YOUR ASSIGNMENT => Output the entries exactly as they appear. Pictures should not be included.
* * * * *
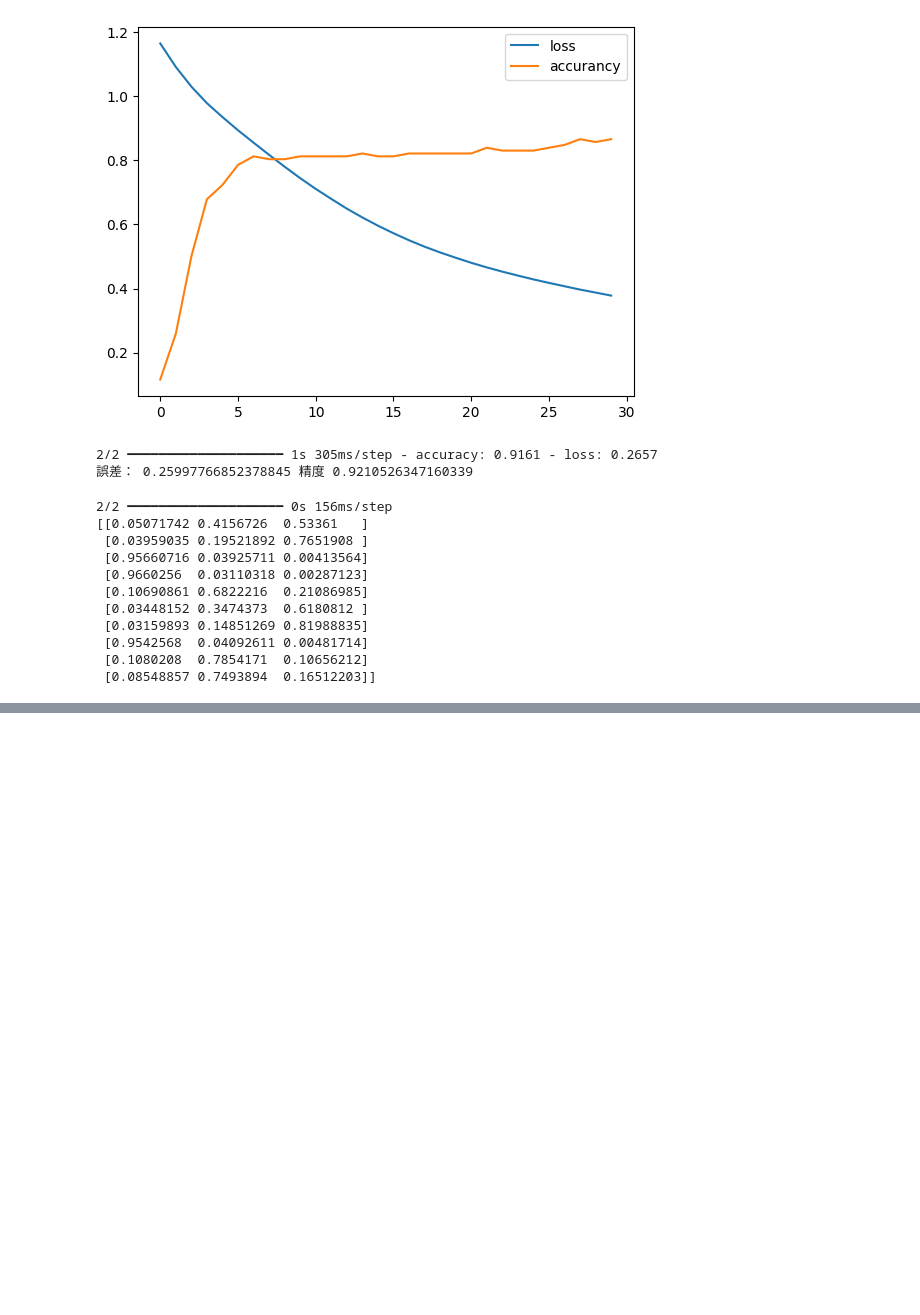
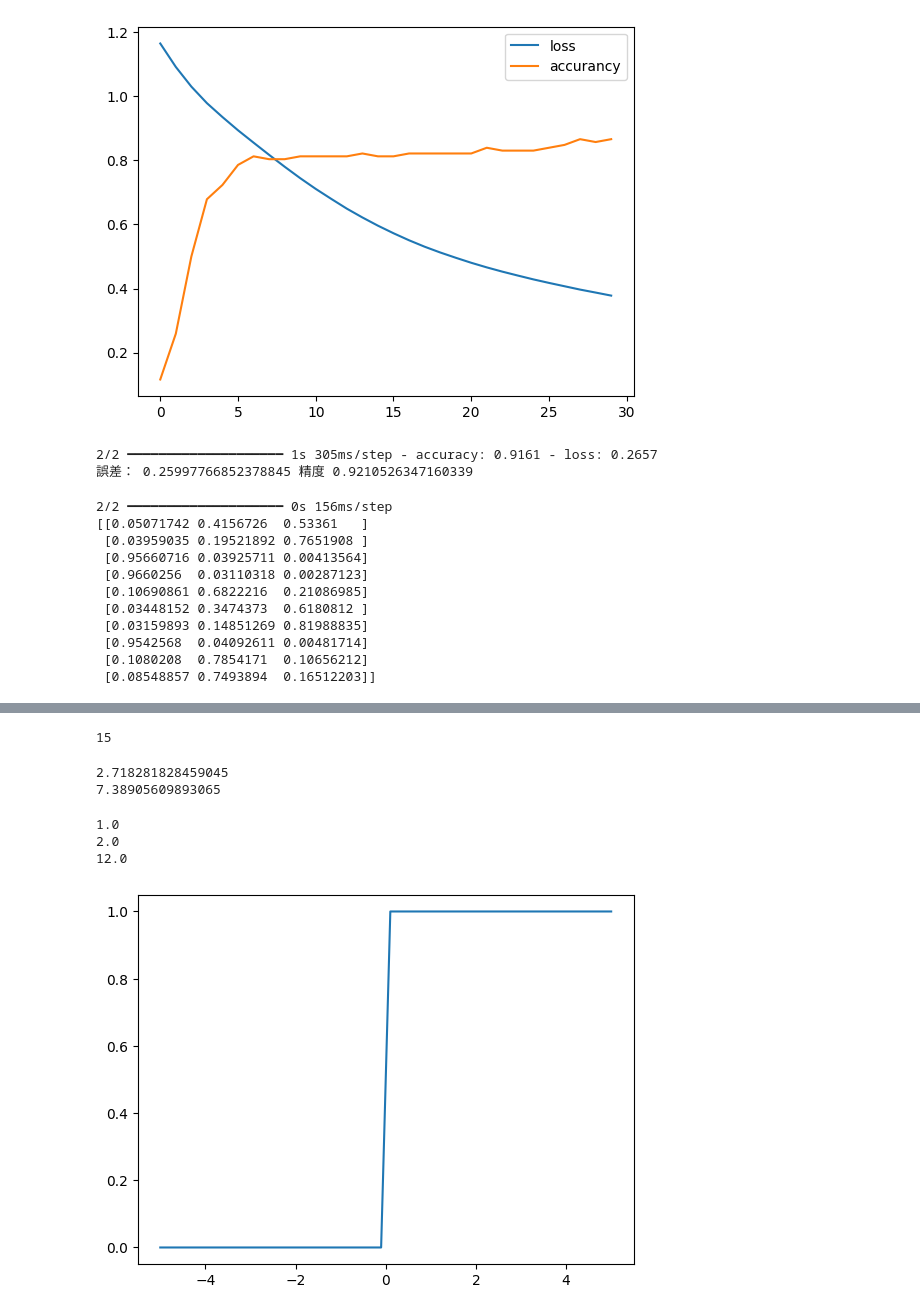
Before and after one commit to domonjo01/colaboratory, a Jupyter notebook: my_notebook.ipynb, the cells around one changed output, grey strips where cells are left out. Saved outputs shown, nothing was run; the diff lists cells and outputs as text; code cells hidden in the pictures; blank space fills up the shorter version.

```diff
--- a/my_notebook.ipynb
+++ b/my_notebook.ipynb
@@ -987,0 +1012,40 @@ print(y_test[:10]) # 予測結果を10件表示
+# %%
+import numpy as np
+
+a = np.array([1, 3, 2, 5, 4]) # a1からa5まで
+y = np.sum(a) # 総和
+print(y)
+# %% [output]
+15
+# %%
+import numpy as np
+
+print(np.e) # ネイピア数
+print(np.exp(2)) # eの1乗
+# %% [output]
+2.718281828459045
+7.38905609893065
+# %%
+import numpy as np
+
+print(np.log(np.e)) # ネイピア数の自然対数
+print(np.log(np.exp(2))) # ネイピア数の2乗の自然対数
+print(np.log(np.exp(12))) # ネイピア数の12乗の自然対数
+# %% [output]
+1.0
+2.0
+12.0
+# %%
+import numpy as np
+import matplotlib.pyplot as plt
+
+def step_function(x):
+  return np.where(x<=0, 0, 1) # 0以下の場合は0、それ以外の場合は1を返す
+
+x = np.linspace(-5, 5)
+y = step_function(x)
+
+plt.plot(x, y)
+plt.show()
+# %% [output]
+[figure, added]
```
Also changed, not shown: parts of 2 cells of this notebook.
* * * * *
YOUR RESPONSE =>
Before and after one commit to domonjo01/colaboratory, a Jupyter notebook: my_notebook.ipynb, the cells around one changed output, grey strips where cells are left out. Saved outputs shown, nothing was run; the diff lists cells and outputs as text; code cells hidden in the pictures; blank space fills up the shorter version.

```diff
--- a/my_notebook.ipynb
+++ b/my_notebook.ipynb
@@ -987,0 +1012,40 @@ print(y_test[:10]) # 予測結果を10件表示
+# %%
+import numpy as np
+
+a = np.array([1, 3, 2, 5, 4]) # a1からa5まで
+y = np.sum(a) # 総和
+print(y)
+# %% [output]
+15
+# %%
+import numpy as np
+
+print(np.e) # ネイピア数
+print(np.exp(2)) # eの1乗
+# %% [output]
+2.718281828459045
+7.38905609893065
+# %%
+import numpy as np
+
+print(np.log(np.e)) # ネイピア数の自然対数
+print(np.log(np.exp(2))) # ネイピア数の2乗の自然対数
+print(np.log(np.exp(12))) # ネイピア数の12乗の自然対数
+# %% [output]
+1.0
+2.0
+12.0
+# %%
+import numpy as np
+import matplotlib.pyplot as plt
+
+def step_function(x):
+  return np.where(x<=0, 0, 1) # 0以下の場合は0、それ以外の場合は1を返す
+
+x = np.linspace(-5, 5)
+y = step_function(x)
+
+plt.plot(x, y)
+plt.show()
+# %% [output]
+[figure, added]
```
Also changed, not shown: parts of 2 cells of this notebook.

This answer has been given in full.